WHAT YOU SHOULD DO:
Among the entries, find the lines with the string "brandably" and copy them.
--- START ---
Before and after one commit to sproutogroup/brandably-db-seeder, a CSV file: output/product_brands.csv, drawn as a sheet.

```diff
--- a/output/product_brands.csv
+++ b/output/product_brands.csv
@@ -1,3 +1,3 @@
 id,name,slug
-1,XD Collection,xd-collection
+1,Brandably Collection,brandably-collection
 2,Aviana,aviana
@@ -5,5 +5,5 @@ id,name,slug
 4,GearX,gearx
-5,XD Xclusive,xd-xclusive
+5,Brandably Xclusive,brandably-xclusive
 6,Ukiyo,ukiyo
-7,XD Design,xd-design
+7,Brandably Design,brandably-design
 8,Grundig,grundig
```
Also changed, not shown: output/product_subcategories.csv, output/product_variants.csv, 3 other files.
--- END ---
EXERCISE ANSWER:
Before and after one commit to sproutogroup/brandably-db-seeder, a CSV file: output/product_brands.csv, drawn as a sheet.
+1,Brandably Collection,brandably-collection
+5,Brandably Xclusive,brandably-xclusive
+7,Brandably Design,brandably-design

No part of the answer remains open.